We are living longer — in fact, on average 10 years longer than just 50 years ago according to United Nations estimates. Our average life expectancy is now about 82 years and many of us have adjusted our retirement planning and expectations to reflect the possibility that we may even live for 100 years! As medical science evolves, people are being diagnosed with illnesses much earlier and successful treatment rates are increasing. As a result, as part of the overall financial planning process, critical illness (CI) insurance has become an important consideration.
CI insurance is a relatively new type of insurance that has been around for more than 30 years. It may be helpful in relieving the financial strain that may result from a serious illness especially in cases where existing public or private health insurance does not provide adequate coverage.
What is CI Insurance?
CI insurance is a form of health insurance that provides a tax-free lump-sum payment if the policy holder contracts certain serious diseases. CI insurance is different from disability insurance in that a lump sum payment will generally be provided almost immediately if the insured individual survives a prescribed waiting period, most commonly 30 days. Disability insurance often doesn’t get paid out for several months or longer because of the claim validation process. As well, disability insurance generally is only paid if the individual can no longer work in his/her usual profession, which is not a requirement for CI insurance payments. CI insurance can provide assistance to individuals and their families by helping them to remain financially stable during what will likely be one of life’s more difficult times.
Here are some things you should know if you are considering CI insurance:
The cost of a CI insurance policy has risen quite dramatically over recent years. As such, when determining the need for CI insurance, consider the benefits that may already be available through other insurance policies such as life insurance or employer health insurance, as there may be adequate coverage available in the event of a critical illness. If CI insurance is a consideration, locking in a contract in the earlier years may be beneficial since premiums may increase dramatically for policy holders in their late 50s.
CI insurance premiums are generally higher than the premiums for life or health insurance due to the high probability that an individual will develop a critical illness. But, many insurance companies offer an optional rider for an additional fee, called a “return of premium”, that will return paid premiums when the policy expires and if a claim has not been made. Often, this occurs at the age of 75 years, but some riders also allow for a partial return of premiums at an earlier age. In some cases, the premium may also be returned if the policy holder dies from a cause other than a critical illness.
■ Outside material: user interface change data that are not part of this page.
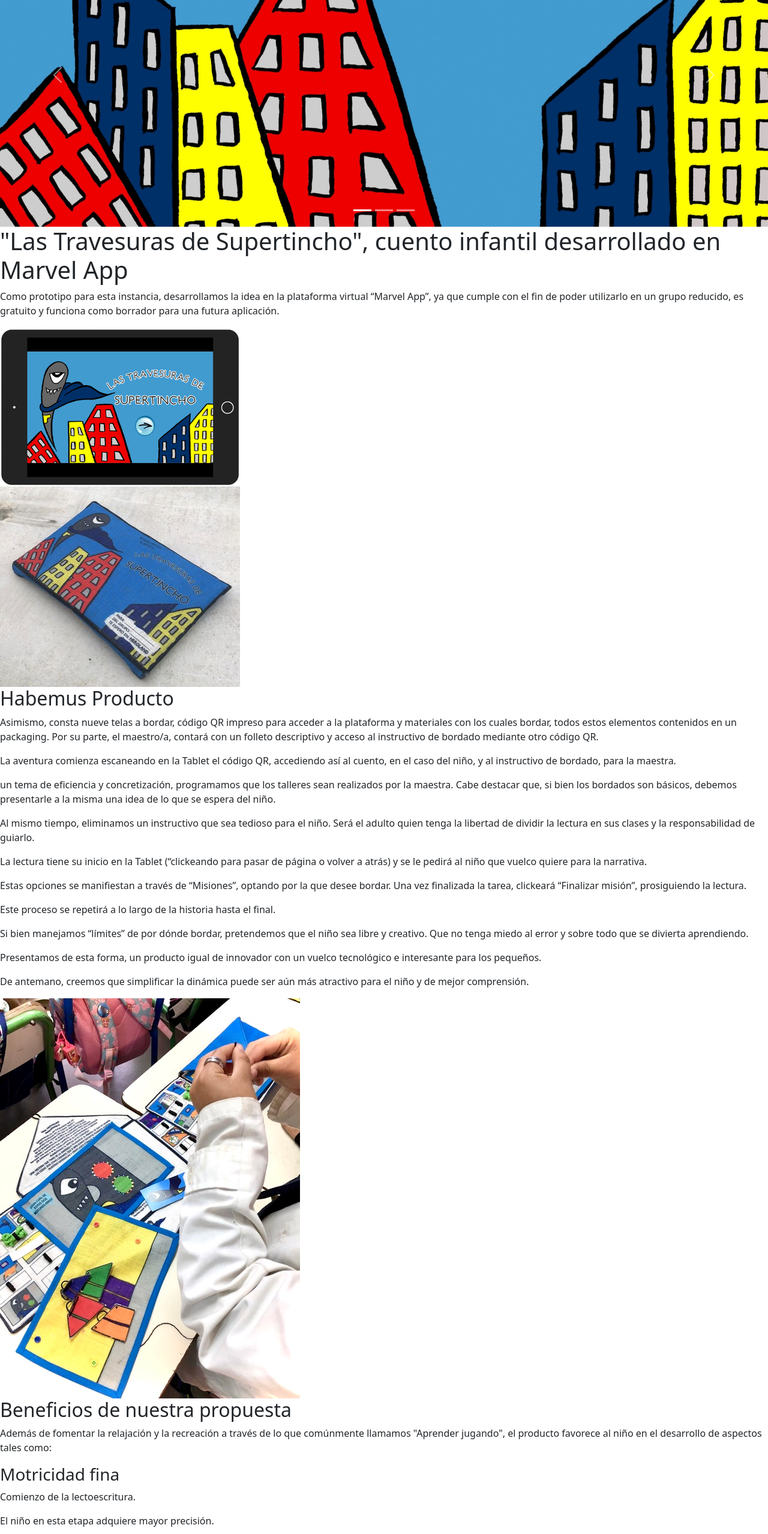
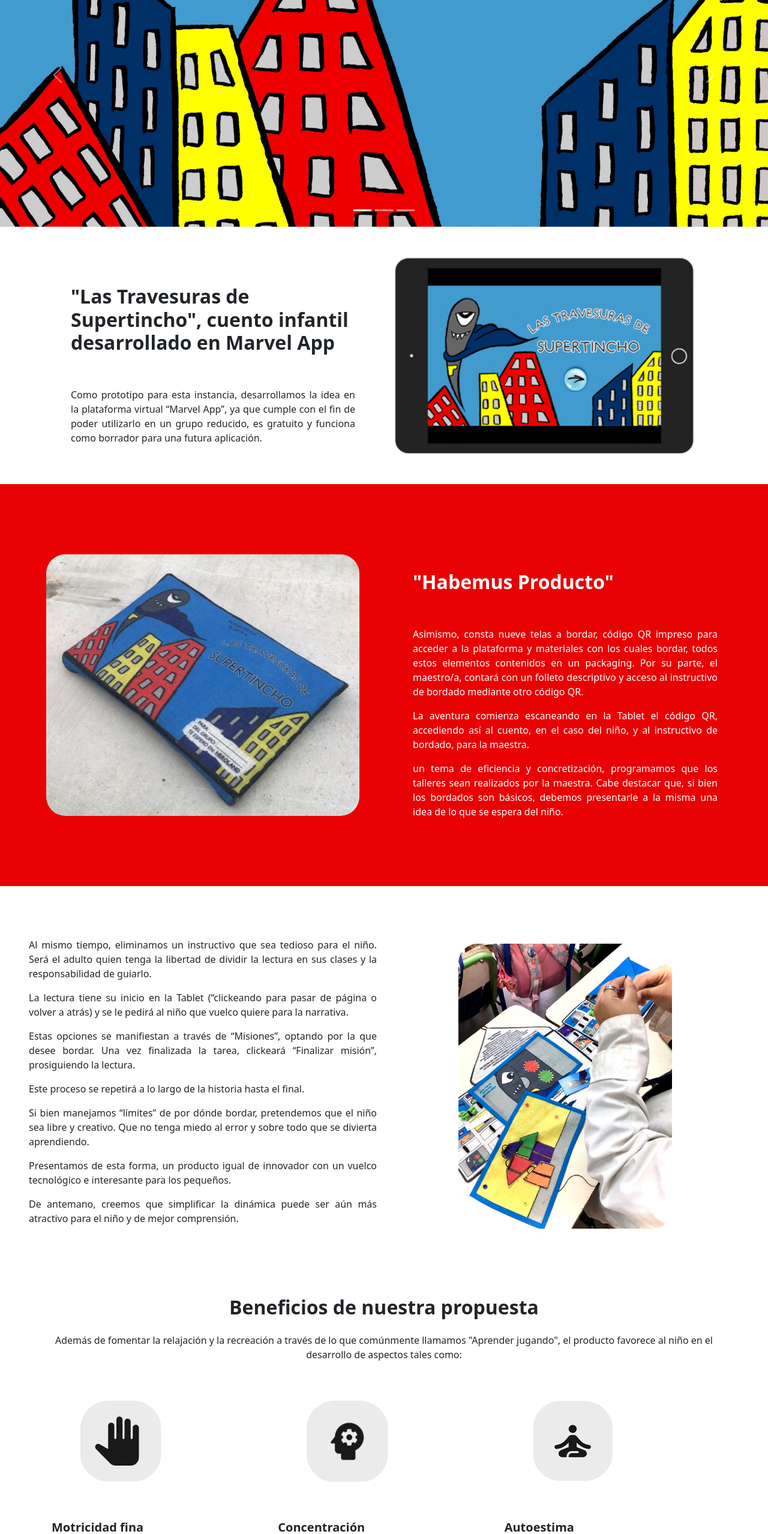
Before and after one commit to stephumpierrez/Primer-Repositorio, a plain HTML site: page pages/producto.html in a window 1280 px wide. Shown: the part 240-2797 px from the top of the page at 60% size. Drawn offline with nearby package versions, Linux system fonts and the light colour scheme.

Commit message:
Avances page producto

```diff
--- a/css/style.css
+++ b/css/style.css
@@ -69,6 +69,28 @@
     object-fit: cover;
 }
 
+/* MAIN PRODUCTO */
+
+.mockup_tablet {
+    width: 100%;
+    object-fit: cover;
+}
+
+.bg-red {
+    background-color: #e90204;
+    color: white;
+}
+
+.packaging {
+    width: 90%;
+    object-fit: cover;
+}
+
+.gifts {
+    width: 70%;
+    object-fit: cover;
+}
+
 /* FOOTER */
 
 .footer {
@@ -85,6 +107,8 @@
     color: rgb(19, 19, 19);
 }
 
+/* MEDIA QUERIES */
+
 @media screen and (max-width: 800px) {
     .map {
         height: 300px;
--- a/pages/producto.html
+++ b/pages/producto.html
@@ -104,110 +104,158 @@
 
         <!--APP-->
 
-        <section>
-            <div>
-                <h1>"Las Travesuras de Supertincho", cuento infantil desarrollado en Marvel App</h1>
-                <p>Como prototipo para esta instancia, desarrollamos la idea en la plataforma virtual “Marvel App”, ya
-                    que cumple con el fin de poder utilizarlo en un grupo reducido, es gratuito y funciona como borrador
+        <section class="container p-5">
+            <div class="row align-items-center">
+                <div class="col-lg-6 col-md-12 pe-5">
+                    <h2 class="fw-bolder py-5">"Las Travesuras de Supertincho", cuento infantil desarrollado en Marvel
+                        App</h2>
+                    <p class="p-project">Como prototipo para esta instancia, desarrollamos la idea en la plataforma
+                        virtual “Marvel App”,
+                        ya
+                        que cumple con el fin de poder utilizarlo en un grupo reducido, es gratuito y funciona como
+                        borrador
                         para una futura aplicación.</p>
                 </div>
-
-            <div>
-                <img src="../multimedia/img/mockup_tablet.png" alt="mockup_tablet">
+                <div class="col-lg-6 col-md-12 d-flex justify-content-center px-3">
+                    <img src="../multimedia/img/mockup_tablet.png" alt="mockup_tablet" class="mockup_tablet">
                 </div>
         </section>
 
         <!--WE HAVE A PRODUCT-->
 
-        <section>
-            <div>
-                <img class="border_radius" src="../multimedia/img/packaging_supertincho.jpg"
-                    alt="packaging_supertincho">
-                <h2>Habemus Producto</h2>
-                <p>Asimismo, consta nueve telas a bordar, código QR impreso para acceder a la plataforma y materiales
+        <section class="container-fluid p-5 bg-red">
+            <div class="row align-items-center">
+                <div class="col-lg-6 col-md-12 d-flex justify-content-center">
+                    <img src="../multimedia/img/packaging_supertincho.jpg" alt="packaging_supertincho"
+                        class="rounded-5 packaging">
+                </div>
+                <div class="col-lg-6 col-md-12 p-project p-5">
+                    <h2 class="fw-bolder py-5">"Habemus Producto"</h2>
+                    <p>Asimismo, consta nueve telas a bordar, código QR impreso para acceder a la plataforma y
+                        materiales
                         con los cuales bordar, todos estos elementos contenidos en un packaging.
-                    Por su parte, el maestro/a, contará con un folleto descriptivo y acceso al instructivo de bordado
+                        Por su parte, el maestro/a, contará con un folleto descriptivo y acceso al instructivo de
+                        bordado
                         mediante otro código QR.</p>
 
-                <p>La aventura comienza escaneando en la Tablet el código QR, accediendo así al cuento, en el caso del
+                    <p>La aventura comienza escaneando en la Tablet el código QR, accediendo así al cuento, en el caso
+                        del
                         niño, y al instructivo de bordado, para la maestra.</p>
 
-                <p> un tema de eficiencia y concretización, programamos que los talleres sean realizados por la maestra.
-                    Cabe destacar que, si bien los bordados son básicos, debemos presentarle a la misma una idea de lo
+                    <p> un tema de eficiencia y concretización, programamos que los talleres sean realizados por la
+                        maestra.
+                        Cabe destacar que, si bien los bordados son básicos, debemos presentarle a la misma una idea de
+                        lo
                         que se espera del niño.</p>
                 </div>
-
+            </div>
+        </section>
+        <section class="container-fluid p-5">
+            <div class="row align-items-center">
+                <div class="col-lg-6 col-md-12 p-project">
                     <div>
                         <p>
-                    Al mismo tiempo, eliminamos un instructivo que sea tedioso para el niño. Será el adulto quien tenga
+                            Al mismo tiempo, eliminamos un instructivo que sea tedioso para el niño. Será el adulto
+                            quien
+                            tenga
                             la libertad de dividir la lectura en sus clases y la responsabilidad de guiarlo.</p>
 
-                <p>La lectura tiene su inicio en la Tablet (“clickeando para pasar de página o volver a atrás) y se le
+                        <p>La lectura tiene su inicio en la Tablet (“clickeando para pasar de página o volver a atrás) y
+                            se
+                            le
                             pedirá al niño que vuelco quiere para la narrativa.</p>
 
-                <p>Estas opciones se manifiestan a través de “Misiones”, optando por la que desee bordar. Una vez
+                        <p>Estas opciones se manifiestan a través de “Misiones”, optando por la que desee bordar. Una
+                            vez
                             finalizada la tarea, clickeará “Finalizar misión”, prosiguiendo la lectura.</p>
 
                         <p>Este proceso se repetirá a lo largo de la historia hasta el final.</p>
 
-                <p>Si bien manejamos “límites” de por dónde bordar, pretendemos que el niño sea libre y creativo. Que no
+                        <p>Si bien manejamos “límites” de por dónde bordar, pretendemos que el niño sea libre y
+                            creativo.
+                            Que no
                             tenga miedo al error y sobre todo que se divierta aprendiendo.</p>
 
-                <p>Presentamos de esta forma, un producto igual de innovador con un vuelco tecnológico e interesante
+                        <p>Presentamos de esta forma, un producto igual de innovador con un vuelco tecnológico e
+                            interesante
                             para los pequeños.</p>
 
-                <p>De antemano, creemos que simplificar la dinámica puede ser aún más atractivo para el niño y de mejor
+                        <p>De antemano, creemos que simplificar la dinámica puede ser aún más atractivo para el niño y
+                            de
+                            mejor
                             comprensión.</p>
-                <img class="border_radius" src="../multimedia/img/telas_bordado_supertincho.jpg"
-                    alt="telas_bordado_supertincho">
+                    </div>
+                </div>
+                <div class="col-lg-6 col-md-12 d-flex justify-content-center p-5">
+                    <img src="../multimedia/img/telas_bordado_supertincho.jpg" alt="telas_bordado_supertincho"
+                        class="rounded-5 gifts">
+                </div>
             </div>
         </section>
 
         <!--BENEFITS OF THE PROPOSAL-->
 
-        <section>
-            <div>
-                <h2>Beneficios de nuestra propuesta</h2>
-                <p> Además de fomentar la relajación y la recreación a través de lo que comúnmente llamamos "Aprender
+        <section class="container p-3">
+            <div class="row">
+                <div class="text-center">
+                    <h2 class="fw-bolder pb-3">Beneficios de nuestra propuesta</h2>
+                    <p> Además de fomentar la relajación y la recreación a través de lo que comúnmente llamamos
+                        "Aprender
                         jugando", el producto favorece al niño en el desarrollo de aspectos tales como:
                     </p>
                 </div>
 
-            <div>
-                <h3>Motricidad fina</h3>
-
+                <div class="col-md-4">
+                    <a href="*">
+                        <img src="../multimedia/img/icono_motricidad.png" class="p-5" alt="icono_motricidad"></a>
+                    <h5 class="py-3 fw-bolder">
+                        Motricidad fina
+                    </h5>
                     <p>Comienzo de la lectoescritura.</p>
 
                     <p>El niño en esta etapa adquiere mayor precisión.</p>
                 </div>
 
-            <div>
-                <h3>Concentración</h3>
-
+                <div class="col-md-4">
+                    <a href="*">
+                        <img src="../multimedia/img/icono_concentracion.png" class="p-5" alt="icono_concentracion"></a>
+                    <h5 class="py-3 fw-bolder">
+                        Concentración
+                    </h5>
                     <p>Esta etapa es el inicio de la lógica y el niño puede concentrarse en una actividad.</p>
                 </div>
 
-            <div>
-                <h3>Autoestima</h3>
-
+                <div class="col-md-4">
+                    <a href="*">
+                        <img src="../multimedia/img/icono_autoestima.png" class="p-5" alt="icono_autoestima"></a>
+                    <h5 class="py-3 fw-bolder">
+                        Autoestima
+                    </h5>
                     <p>Ver materializado sus logros y progresos.</p>
 
                     <p> Los bordados van evolucionando en complejidad.</p>
+                </div>
             </div>
         </section>
 
         <!--DOWNLOAD APP-->
 
-        <section>
-            <div>
-                <h2>Descarga la app móvil gratis</h2>
-                <p>Lorem ipsum dolor sit amet, consectetur adipiscing elit. Nulla quam velit, vulputate eu pharetra nec,
-                    mattis ac neque. Duis ac blandit elit tincidunt id</p>
+        <section class="container text-center">
+            <div class="row mb-5">
+                <div class="col-md-12">
+                    <h2 class="fw-bolder p-5">Descarga la app móvil</h2>
                 </div>
 
-            <div>
-                <img src="../multimedia/img/download-on-the-app-store.jpg" alt="Descargar_en_app_store">
-                <img src="../multimedia/img/get-it-on-google-play.png" alt="Descargar_en_google_play">
+                <div class="col-md-12">
+                    <p>Luego te enviaremos el producto a tu domicilio para que comiences a disfrutar de este mundo
+                        maravilloso que es el bordado, y todos los beneficios que este trae consigo, aprendiendo de la
+                        manera más divertida, acompañando a Supertincho en sus infinitas travesuras!</p>
+                </div>
+
+                <div class="col-md-12">
+                    <a class="btn btn-outline-primary btn-lg" href="#" role="button">App Store</a>
+                    <a class="btn btn-outline-primary btn-lg" href="#" role="button">Google Play</a>
+                </div>
             </div>
         </section>
         </main>
```
Also changed, not shown: index.html (+2 -2 lines), pages/proyecto.html (+1 -1 lines), multimedia/img/icono_autoestima.png (added), multimedia/img/icono_concentracion.png (added), multimedia/img/icono_motricidad.png (added). Lines whose indentation alone changed are shown as unchanged.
As with the purchase of any insurance product, buyers should carefully review and understand the terms of the policy. CI insurance has generally had a higher denied claims rate among insurance products. Benefit claims may be denied or reduced depending on findings at the time of the claim. Therefore, it is important for the applicant to provide complete disclosure at the time of application to reduce the likelihood of future claim issues. In many cases, family history will play an important part in determining whether or not a person will be covered for a particular illness.
Purchasers should also be aware that policy definitions may vary greatly among insurance providers.
We’re Here to Help
Given our knowledge of your financial situation, we may be able to assist in evaluating your particular situation to determine if CI insurance may be beneficial in buying peace of mind for your future. Please let us know if we can help.